However, as the county’s letter points out, while ODFW allowed trapping bans it rejected listing Pacific martens as endangered under the Oregon Endangered Species Act this past September due to the lack of scientific data.
According to the USFWS press release, if finalized, the threatened species status placed on martens will make it illegal for anyone to “take” or harm their habitats in any way.

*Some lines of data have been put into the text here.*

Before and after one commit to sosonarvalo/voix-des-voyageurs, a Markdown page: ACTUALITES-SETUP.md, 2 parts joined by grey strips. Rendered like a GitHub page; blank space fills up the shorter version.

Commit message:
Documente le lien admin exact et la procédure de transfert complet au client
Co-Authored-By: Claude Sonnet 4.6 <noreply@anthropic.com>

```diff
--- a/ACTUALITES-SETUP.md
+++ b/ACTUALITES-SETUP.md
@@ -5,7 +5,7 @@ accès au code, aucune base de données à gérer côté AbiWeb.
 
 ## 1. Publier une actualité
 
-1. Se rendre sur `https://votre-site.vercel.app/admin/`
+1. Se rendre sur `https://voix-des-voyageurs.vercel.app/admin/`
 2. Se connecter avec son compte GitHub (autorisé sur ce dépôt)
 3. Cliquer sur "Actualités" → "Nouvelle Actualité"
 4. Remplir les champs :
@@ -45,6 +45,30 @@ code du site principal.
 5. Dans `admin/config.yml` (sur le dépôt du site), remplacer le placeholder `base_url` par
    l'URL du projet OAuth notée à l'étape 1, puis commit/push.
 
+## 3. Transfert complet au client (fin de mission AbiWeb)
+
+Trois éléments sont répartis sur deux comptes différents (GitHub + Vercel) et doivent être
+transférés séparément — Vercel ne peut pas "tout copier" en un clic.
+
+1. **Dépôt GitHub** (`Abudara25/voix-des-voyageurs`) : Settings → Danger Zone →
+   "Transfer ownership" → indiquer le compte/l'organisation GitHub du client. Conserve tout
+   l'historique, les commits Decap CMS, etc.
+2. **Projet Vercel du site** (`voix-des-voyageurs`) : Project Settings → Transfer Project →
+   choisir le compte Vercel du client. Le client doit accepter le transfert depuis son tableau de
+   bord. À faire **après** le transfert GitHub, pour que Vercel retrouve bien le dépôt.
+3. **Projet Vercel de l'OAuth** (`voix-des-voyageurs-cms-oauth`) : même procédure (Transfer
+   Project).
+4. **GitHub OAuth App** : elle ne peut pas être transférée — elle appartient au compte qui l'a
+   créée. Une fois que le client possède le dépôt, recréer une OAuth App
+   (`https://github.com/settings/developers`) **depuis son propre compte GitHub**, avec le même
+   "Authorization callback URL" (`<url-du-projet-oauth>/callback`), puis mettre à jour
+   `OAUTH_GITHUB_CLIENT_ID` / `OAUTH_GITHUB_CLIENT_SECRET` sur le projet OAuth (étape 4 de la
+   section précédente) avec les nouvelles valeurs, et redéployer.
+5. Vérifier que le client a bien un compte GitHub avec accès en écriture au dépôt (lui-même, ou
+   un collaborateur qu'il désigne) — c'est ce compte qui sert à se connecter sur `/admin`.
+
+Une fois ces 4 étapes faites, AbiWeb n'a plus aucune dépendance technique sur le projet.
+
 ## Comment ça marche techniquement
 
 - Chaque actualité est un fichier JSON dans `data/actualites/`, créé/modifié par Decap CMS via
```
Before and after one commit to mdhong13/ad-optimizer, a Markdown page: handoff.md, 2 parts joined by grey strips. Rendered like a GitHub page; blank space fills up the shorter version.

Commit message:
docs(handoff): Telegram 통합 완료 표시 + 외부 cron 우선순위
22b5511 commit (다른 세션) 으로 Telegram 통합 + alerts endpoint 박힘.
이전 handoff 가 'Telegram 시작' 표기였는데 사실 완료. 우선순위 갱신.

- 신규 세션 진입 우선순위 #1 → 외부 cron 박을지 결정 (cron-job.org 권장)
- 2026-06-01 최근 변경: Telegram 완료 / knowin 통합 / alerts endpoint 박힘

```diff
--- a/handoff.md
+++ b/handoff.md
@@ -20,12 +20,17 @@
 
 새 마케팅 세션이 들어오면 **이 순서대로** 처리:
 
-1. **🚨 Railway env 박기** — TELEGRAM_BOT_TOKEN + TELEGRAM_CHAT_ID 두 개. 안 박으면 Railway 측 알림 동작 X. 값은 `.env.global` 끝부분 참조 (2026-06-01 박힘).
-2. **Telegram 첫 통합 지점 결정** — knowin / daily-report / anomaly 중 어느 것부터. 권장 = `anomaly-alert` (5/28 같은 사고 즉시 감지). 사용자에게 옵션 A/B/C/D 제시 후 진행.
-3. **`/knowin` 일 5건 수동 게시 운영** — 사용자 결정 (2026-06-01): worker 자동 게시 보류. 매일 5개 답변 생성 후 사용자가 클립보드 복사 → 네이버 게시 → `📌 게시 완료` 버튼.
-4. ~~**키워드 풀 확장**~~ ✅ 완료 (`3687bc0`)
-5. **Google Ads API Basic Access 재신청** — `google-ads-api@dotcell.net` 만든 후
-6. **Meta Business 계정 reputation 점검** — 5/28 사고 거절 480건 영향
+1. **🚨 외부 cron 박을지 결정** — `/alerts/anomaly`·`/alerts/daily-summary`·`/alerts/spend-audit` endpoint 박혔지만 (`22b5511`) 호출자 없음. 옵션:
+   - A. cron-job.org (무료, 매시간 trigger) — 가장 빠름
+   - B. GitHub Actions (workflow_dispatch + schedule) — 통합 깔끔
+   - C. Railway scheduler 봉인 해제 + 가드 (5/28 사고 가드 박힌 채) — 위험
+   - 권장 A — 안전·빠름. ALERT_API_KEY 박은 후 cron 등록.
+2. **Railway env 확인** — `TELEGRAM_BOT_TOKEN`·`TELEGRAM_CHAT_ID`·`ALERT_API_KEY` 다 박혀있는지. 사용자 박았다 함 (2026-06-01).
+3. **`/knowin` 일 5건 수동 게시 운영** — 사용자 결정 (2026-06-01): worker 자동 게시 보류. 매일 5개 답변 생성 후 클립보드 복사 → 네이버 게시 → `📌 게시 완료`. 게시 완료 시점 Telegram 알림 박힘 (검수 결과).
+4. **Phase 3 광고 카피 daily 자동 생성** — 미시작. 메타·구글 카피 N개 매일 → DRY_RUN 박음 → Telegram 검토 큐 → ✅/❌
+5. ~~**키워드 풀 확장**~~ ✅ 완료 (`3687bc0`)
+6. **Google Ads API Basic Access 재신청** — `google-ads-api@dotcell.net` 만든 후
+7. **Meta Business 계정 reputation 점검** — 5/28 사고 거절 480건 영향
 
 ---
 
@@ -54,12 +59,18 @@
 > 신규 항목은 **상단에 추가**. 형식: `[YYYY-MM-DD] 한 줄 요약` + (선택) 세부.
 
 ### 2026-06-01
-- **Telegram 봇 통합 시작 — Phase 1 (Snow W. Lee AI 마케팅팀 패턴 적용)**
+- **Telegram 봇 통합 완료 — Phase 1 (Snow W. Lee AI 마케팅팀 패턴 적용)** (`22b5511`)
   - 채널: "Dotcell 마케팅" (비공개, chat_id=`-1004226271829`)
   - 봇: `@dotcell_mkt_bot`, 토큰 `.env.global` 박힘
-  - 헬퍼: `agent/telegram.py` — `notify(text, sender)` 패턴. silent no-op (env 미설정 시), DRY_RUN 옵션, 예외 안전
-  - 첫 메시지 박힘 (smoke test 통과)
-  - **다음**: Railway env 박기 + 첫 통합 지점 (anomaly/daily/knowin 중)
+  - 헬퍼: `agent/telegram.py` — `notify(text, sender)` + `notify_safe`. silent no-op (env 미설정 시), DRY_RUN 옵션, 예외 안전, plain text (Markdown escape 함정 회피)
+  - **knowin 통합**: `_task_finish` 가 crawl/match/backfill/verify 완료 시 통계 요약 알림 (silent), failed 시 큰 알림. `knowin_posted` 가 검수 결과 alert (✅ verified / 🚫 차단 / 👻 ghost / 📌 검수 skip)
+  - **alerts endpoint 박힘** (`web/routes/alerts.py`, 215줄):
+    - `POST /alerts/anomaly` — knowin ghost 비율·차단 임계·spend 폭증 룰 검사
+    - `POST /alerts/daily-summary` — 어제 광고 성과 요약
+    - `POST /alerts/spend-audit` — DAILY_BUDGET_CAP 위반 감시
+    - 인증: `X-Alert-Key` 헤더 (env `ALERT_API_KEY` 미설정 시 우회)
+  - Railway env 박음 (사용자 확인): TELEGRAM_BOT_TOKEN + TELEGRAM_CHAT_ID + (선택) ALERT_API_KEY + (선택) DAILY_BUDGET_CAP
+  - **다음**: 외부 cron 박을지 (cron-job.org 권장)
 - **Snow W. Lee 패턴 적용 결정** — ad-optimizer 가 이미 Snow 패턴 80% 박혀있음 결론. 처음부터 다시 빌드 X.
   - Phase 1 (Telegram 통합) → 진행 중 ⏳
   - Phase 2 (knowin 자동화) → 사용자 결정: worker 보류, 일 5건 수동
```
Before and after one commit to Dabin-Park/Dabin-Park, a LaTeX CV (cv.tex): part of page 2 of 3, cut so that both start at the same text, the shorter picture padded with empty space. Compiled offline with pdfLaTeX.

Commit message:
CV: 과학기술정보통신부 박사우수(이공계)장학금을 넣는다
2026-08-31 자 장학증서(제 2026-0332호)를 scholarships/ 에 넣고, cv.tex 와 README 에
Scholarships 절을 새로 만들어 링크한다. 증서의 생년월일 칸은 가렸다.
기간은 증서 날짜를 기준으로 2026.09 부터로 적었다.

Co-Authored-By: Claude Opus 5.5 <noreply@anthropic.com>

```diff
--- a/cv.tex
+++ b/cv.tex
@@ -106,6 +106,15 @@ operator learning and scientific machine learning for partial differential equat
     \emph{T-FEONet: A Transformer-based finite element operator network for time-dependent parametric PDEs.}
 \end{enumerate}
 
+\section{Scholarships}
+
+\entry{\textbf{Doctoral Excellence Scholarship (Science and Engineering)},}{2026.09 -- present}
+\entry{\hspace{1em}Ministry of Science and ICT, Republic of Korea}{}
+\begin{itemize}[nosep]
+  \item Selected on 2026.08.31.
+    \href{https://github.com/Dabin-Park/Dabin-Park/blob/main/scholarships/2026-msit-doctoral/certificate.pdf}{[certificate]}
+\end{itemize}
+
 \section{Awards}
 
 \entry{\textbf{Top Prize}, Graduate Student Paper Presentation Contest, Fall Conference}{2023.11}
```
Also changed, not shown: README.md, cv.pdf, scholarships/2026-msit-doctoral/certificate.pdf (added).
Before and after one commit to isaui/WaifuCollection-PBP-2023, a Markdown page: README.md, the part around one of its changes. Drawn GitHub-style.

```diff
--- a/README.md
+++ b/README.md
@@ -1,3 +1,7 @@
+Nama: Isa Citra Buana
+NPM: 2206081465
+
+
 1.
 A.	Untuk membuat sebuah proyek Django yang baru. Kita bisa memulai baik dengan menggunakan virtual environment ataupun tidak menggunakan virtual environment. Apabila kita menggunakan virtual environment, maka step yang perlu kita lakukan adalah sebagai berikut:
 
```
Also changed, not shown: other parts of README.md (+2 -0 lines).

Exemptions to the rule include firefighting activities, habitat management and maintenance of existing fuel breaks will be accepted.